Motions on Notice

Councillor J Miller to Move


In 2020, during the COVID-19 pandemic, it was highlighted that many school children go hungry during school holidays, with the campaign for central Government to fund free school meals. However, what was missed is that school holidays take place every year, and not just during pandemics. This means that children are at risk of hunger every year-round. And it is not just children that are at risk of hunger, as many parents across the County are struggling with being able to afford the household necessities, with food being just one example. Some adults are working multiple jobs but are still struggling with this issue. And when the pandemic is finally over, and the impact on family finances truly comes to light, this problem will become bigger and harder.


A Food Action Plan would be able to highlight the areas across the County that are most affected by this crisis, and enable a local response, by empowering community groups, AAPs and local councillors to become involved in supporting those that need the Council’s help.

Therefore, this Council resolves to:


1.             Request the lead Member for Food Poverty within Cabinet, to work across all parties within the Council, to create a consistent and inclusive Food Action Plan that reflects and addresses the needs of all families across County Durham.


Councillor S Deinali to Move


Teachers are key workers and professionals and have all contributed significantly during the pandemic – keeping schools open to vulnerable children and those of key workers whilst planning and delivering a remote curriculum to those children who have stayed at home.  Although the government pledged to raise teacher’s starting salaries to £30,000 by 2023 in their manifesto, they are now planning to impose a pay freeze.

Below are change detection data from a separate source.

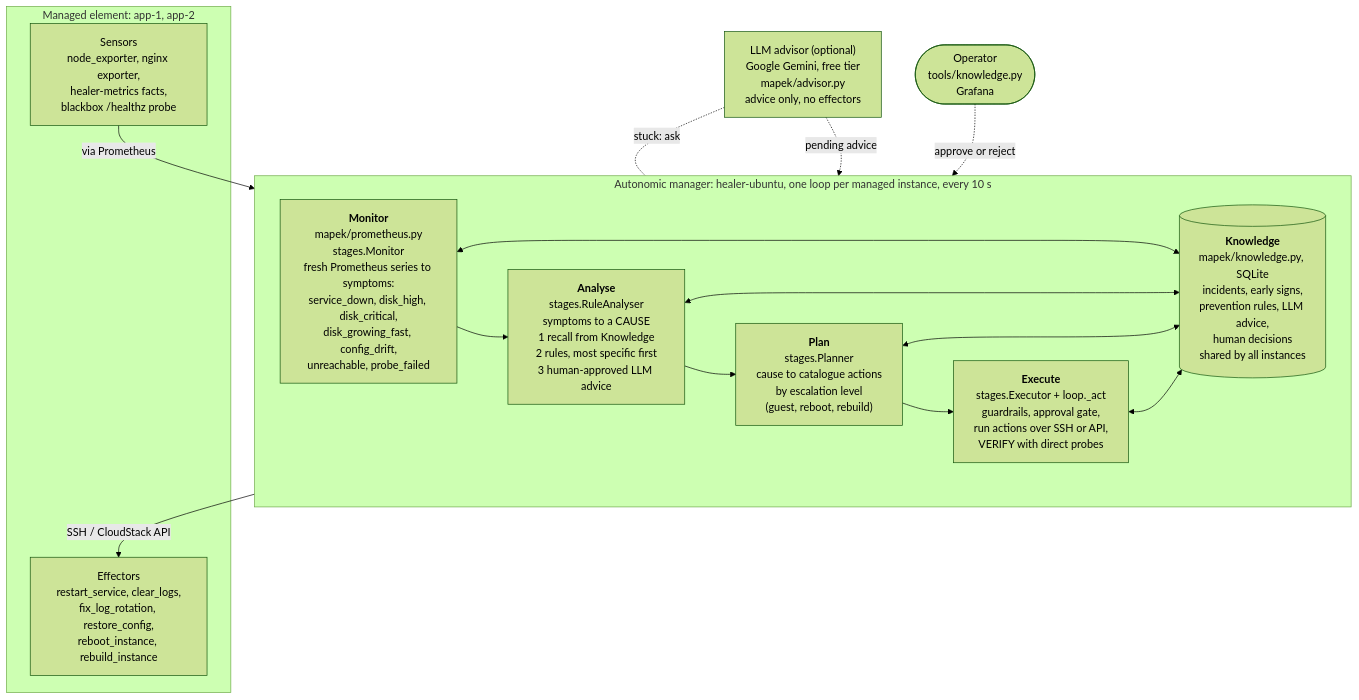
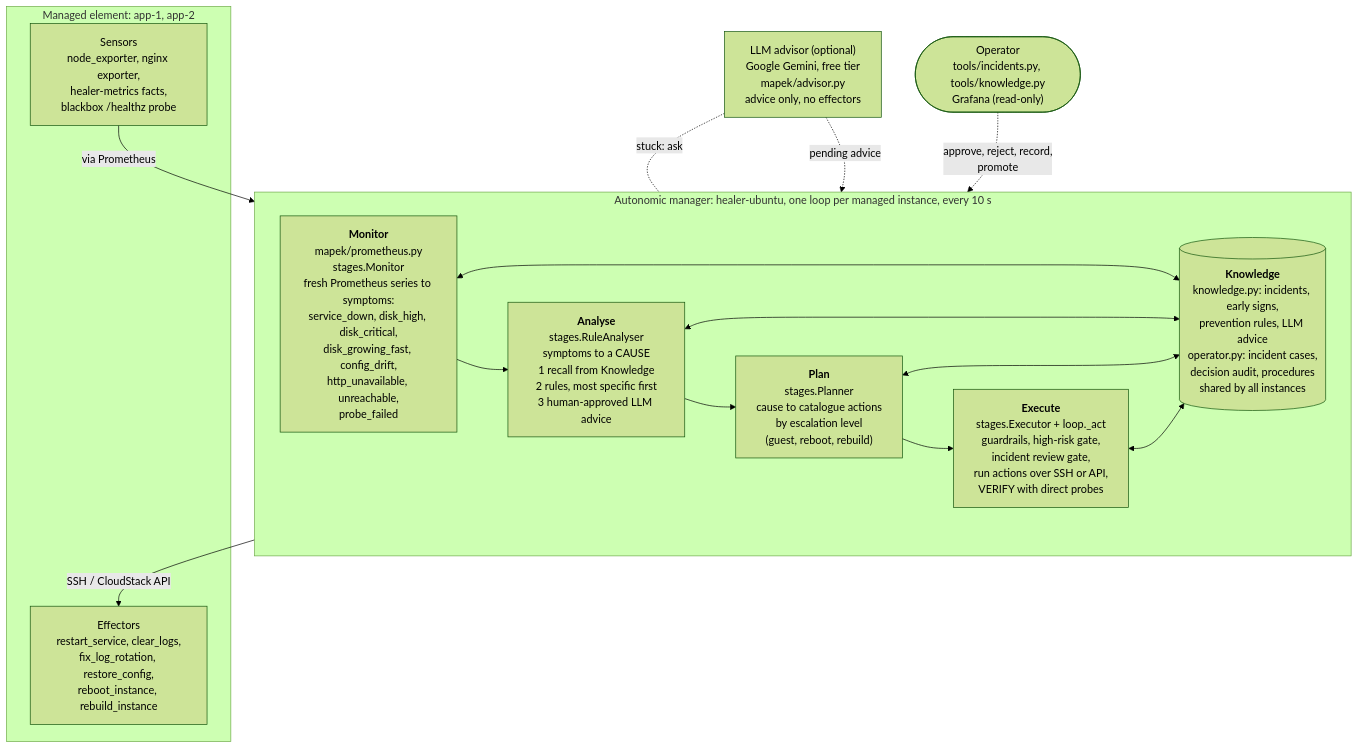
One commit to TusharShingrani/Self-healing-infrastructure changed the third of 11 diagrams in docs/architecture.md. Above: the diagram before and after it, drawn with Mermaid (forest theme). The commit also changed other lines of this file and 11 other files, not shown here.

First line of the commit message:
Bring docs and diagrams in line with the reviewed two-loop setup

````diff
--- a/docs/architecture.md
+++ b/docs/architecture.md
@@ -107,25 +132,25 @@
 ```mermaid
 flowchart TB
     subgraph AM["Autonomic manager: healer-ubuntu, one loop per managed instance, every 10 s"]
         direction LR
-        M["<b>Monitor</b><br/>mapek/prometheus.py<br/>stages.Monitor<br/>fresh Prometheus series to symptoms:<br/>service_down, disk_high, disk_critical,<br/>disk_growing_fast, config_drift,<br/>unreachable, probe_failed"]
+        M["<b>Monitor</b><br/>mapek/prometheus.py<br/>stages.Monitor<br/>fresh Prometheus series to symptoms:<br/>service_down, disk_high, disk_critical,<br/>disk_growing_fast, config_drift,<br/>http_unavailable, unreachable,<br/>probe_failed"]
         A["<b>Analyse</b><br/>stages.RuleAnalyser<br/>symptoms to a CAUSE<br/>1 recall from Knowledge<br/>2 rules, most specific first<br/>3 human-approved LLM advice"]
         P["<b>Plan</b><br/>stages.Planner<br/>cause to catalogue actions<br/>by escalation level<br/>(guest, reboot, rebuild)"]
-        E["<b>Execute</b><br/>stages.Executor + loop._act<br/>guardrails, approval gate,<br/>run actions over SSH or API,<br/>VERIFY with direct probes"]
-        K[("<b>Knowledge</b><br/>mapek/knowledge.py, SQLite<br/>incidents, early signs,<br/>prevention rules, LLM advice,<br/>human decisions<br/>shared by all instances")]
+        E["<b>Execute</b><br/>stages.Executor + loop._act<br/>guardrails, high-risk gate,<br/>incident review gate,<br/>run actions over SSH or API,<br/>VERIFY with direct probes"]
+        K[("<b>Knowledge</b><br/>knowledge.py: incidents, early signs,<br/>prevention rules, LLM advice<br/>operator.py: incident cases,<br/>decision audit, procedures<br/>shared by all instances")]
         M --> A --> P --> E
         M <--> K
         A <--> K
         P <--> K
         E <--> K
     end
     subgraph ME["Managed element: app-1, app-2"]
         S["Sensors<br/>node_exporter, nginx exporter,<br/>healer-metrics facts,<br/>blackbox /healthz probe"]
         EF["Effectors<br/>restart_service, clear_logs,<br/>fix_log_rotation, restore_config,<br/>reboot_instance, rebuild_instance"]
     end
     S -- "via Prometheus" --> M
     E -- "SSH / CloudStack API" --> EF
     ADV["LLM advisor (optional)<br/>Google Gemini, free tier<br/>mapek/advisor.py<br/>advice only, no effectors"] -. "stuck: ask" .- A
     ADV -. "pending advice" .-> K
-    HUM(["Operator<br/>tools/knowledge.py<br/>Grafana"]) -. "approve or reject" .-> K
+    HUM(["Operator<br/>tools/incidents.py, tools/knowledge.py<br/>Grafana (read-only)"]) -. "approve, reject, record,<br/>promote" .-> K
 ```
````
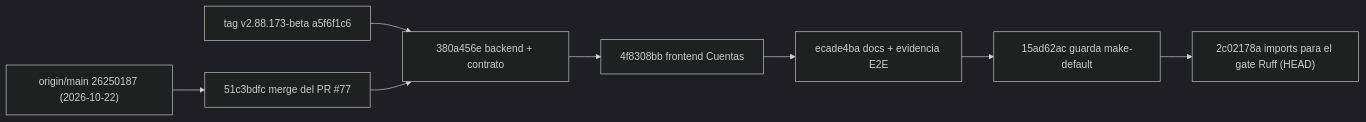
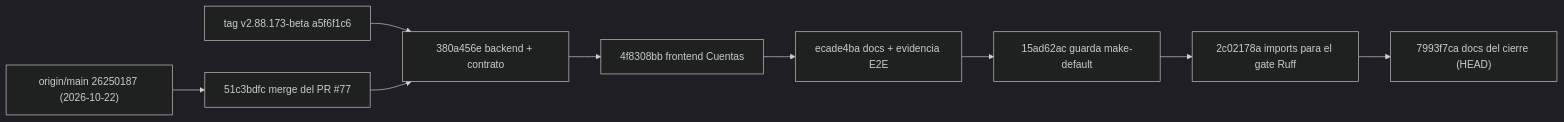
One commit to jvelasca/Bolsa_V1 changed the diagram in docs/engineering/verificacion-grafo-cuentas-2026-10-31.md. Above: the diagram before and after it, drawn with Mermaid (dark theme). The commit also changed other lines of this file and 2 other files, not shown here.

Commit message:
docs(cuentas): expediente pre-sello .174 con atribucion CI separada y bloqueo del pin

````diff
--- a/docs/engineering/verificacion-grafo-cuentas-2026-10-31.md
+++ b/docs/engineering/verificacion-grafo-cuentas-2026-10-31.md
@@ -28,10 +28,11 @@
 ```mermaid
 graph LR
   main["origin/main 26250187 (2026-10-22)"] --> integ["51c3bdfc merge del PR #77"]
   tag["tag v2.88.173-beta a5f6f1c6"] --> c1["380a456e backend + contrato"]
   c1 --> c2["4f8308bb frontend Cuentas"]
   c2 --> c3["ecade4ba docs + evidencia E2E"]
   c3 --> c4["15ad62ac guarda make-default"]
-  c4 --> c5["2c02178a imports para el gate Ruff (HEAD)"]
+  c4 --> c5["2c02178a imports para el gate Ruff"]
+  c5 --> c6["7993f7ca docs del cierre (HEAD)"]
   integ --> c1
 ```
````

Despite the School Teachers’ Review Body recommending a pay rise of 3.5% for all teachers, the Government has only given early career teachers the 3.5% rise, while more experienced teachers were given a 2% rise and those on the leadership pay scale were given only 1.5%. According to the independent Institute for Fiscal Studies this will leave around 60% of teachers receiving a below inflation pay rise, meaning their pay will fall in real terms.

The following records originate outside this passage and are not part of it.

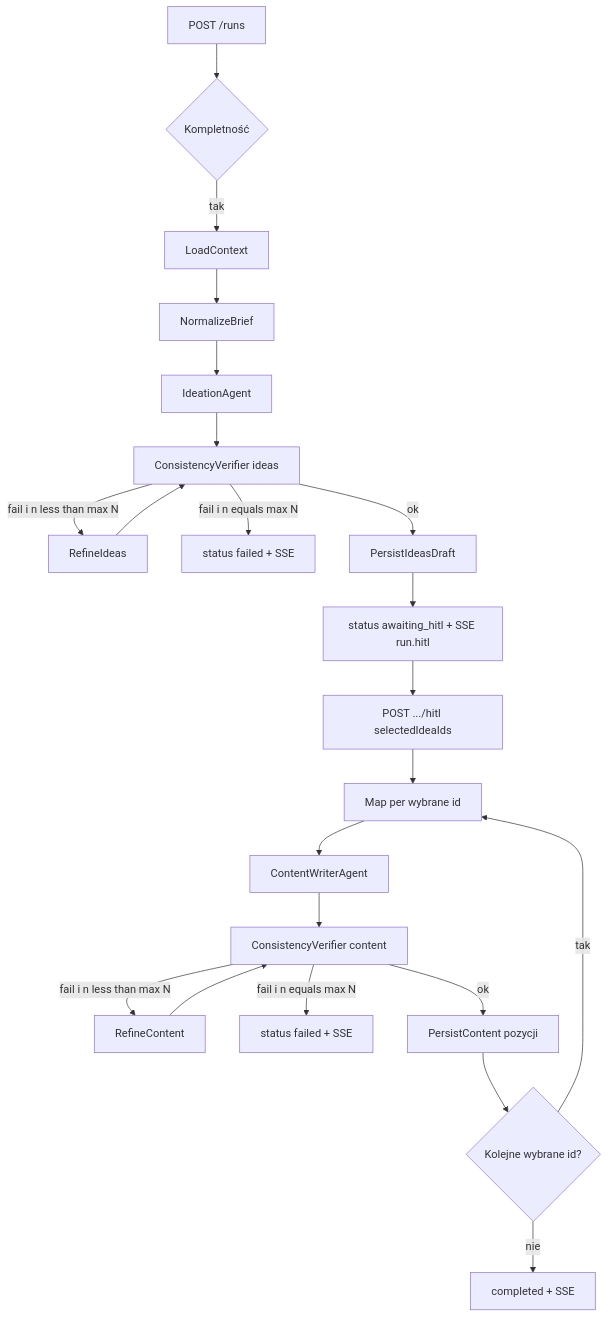
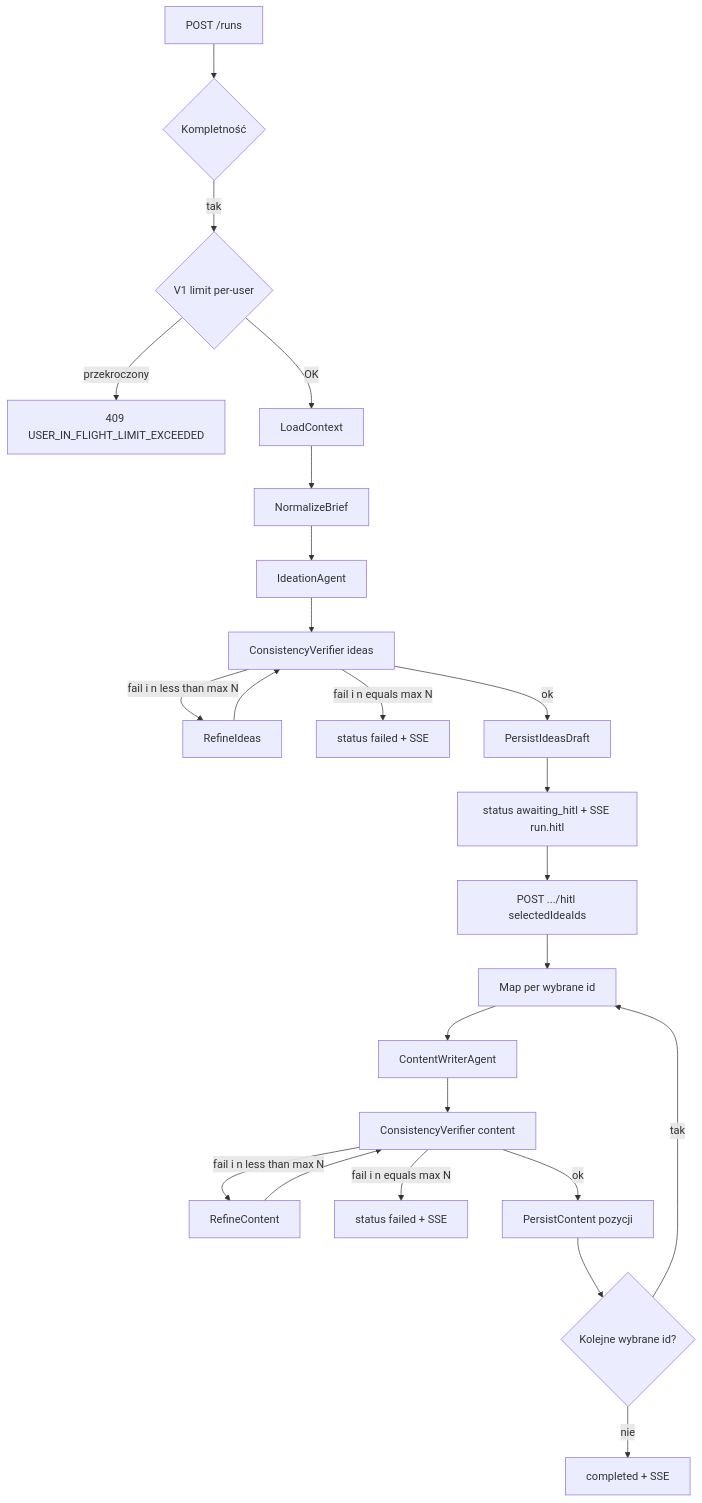
The fourth of 7 diagrams in docs/data_flow.md (matej2314/content-chain), drawn with Mermaid before and after one commit. The commit also changed other lines of this file and 13 other files, not shown here.

Commit message:
legalize per-user in-flight limit and abort-to-gateway as V1

````diff
--- a/docs/data_flow.md
+++ b/docs/data_flow.md
@@ -145,24 +153,26 @@
 ```mermaid
 flowchart TB
   Start[POST /runs] --> Gate{Kompletność}
-  Gate -->|tak| Load[LoadContext]
+  Gate -->|tak| PerUser{V1 limit per-user}
+  PerUser -->|przekroczony| ELim[409 USER_IN_FLIGHT_LIMIT_EXCEEDED]
+  PerUser -->|OK| Load[LoadContext]
   Load --> Norm[NormalizeBrief]
   Norm --> Idea[IdeationAgent]
   Idea --> VerI[ConsistencyVerifier ideas]
   VerI -->|fail i n less than max N| RefI[RefineIdeas]
   RefI --> VerI
   VerI -->|fail i n equals max N| FailI[status failed + SSE]
   VerI -->|ok| Draft[PersistIdeasDraft]
   Draft --> Hitl[status awaiting_hitl + SSE run.hitl]
   Hitl --> User[POST .../hitl selectedIdeaIds]
   User --> Map[Map per wybrane id]
   Map --> Write[ContentWriterAgent]
   Write --> VerC[ConsistencyVerifier content]
   VerC -->|fail i n less than max N| RefC[RefineContent]
   RefC --> VerC
   VerC -->|fail i n equals max N| FailC[status failed + SSE]
   VerC -->|ok| Pers[PersistContent pozycji]
   Pers --> Next{Kolejne wybrane id?}
   Next -->|tak| Map
   Next -->|nie| Done[completed + SSE]
 ```
````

The pay freeze will come after a decade of real terms pay cuts to teachers pay – which has left the teaching profession with major recruitment and retention issues.


The Department for Education has admitted that teachers are over £4000 a year worse off in real terms since 2010.



Therefore, the Council resolves to:


1.    Work with the education unions to understand the impact of the real term pay freeze over the past decade and develop actions to increase the level of retention and recruitment in County Durham.


2.    Write to the Government to highlight the impact of a real terms cut to teachers’ pay, ask for the introduction of a pay increase for all teachers in line with inflation and ask the Government to deliver on their pledge by increasing teachers’ starting salaries to £30,000 by 2023.


3.    Report back to Full Council on the outcome of resolution 1 and 2.


Councillor A Surtees to Move


This Council condemns the decision by government to remove the Universal Credit £20 Uplift.


Councillor F Tinsley to Move


This Council condemns the changes made by the Conservative government to the way Adult Social Care is funded in England. This includes the introduction of an ‘Adult Social Care Cap’ of £86K and increases to National Insurance contributions which will have a disproportionate financial impact on younger members of society and small businesses recovering from the Covid 19 pandemic.   The changes will have an unfair impact on residents of County Durham because the Adult Social Care Cap is a much higher proportion of the average value of houses in County Durham than in many other parts of the country.


Democratic Services
Durham County Council
County Hall
County Durham
03000 269 714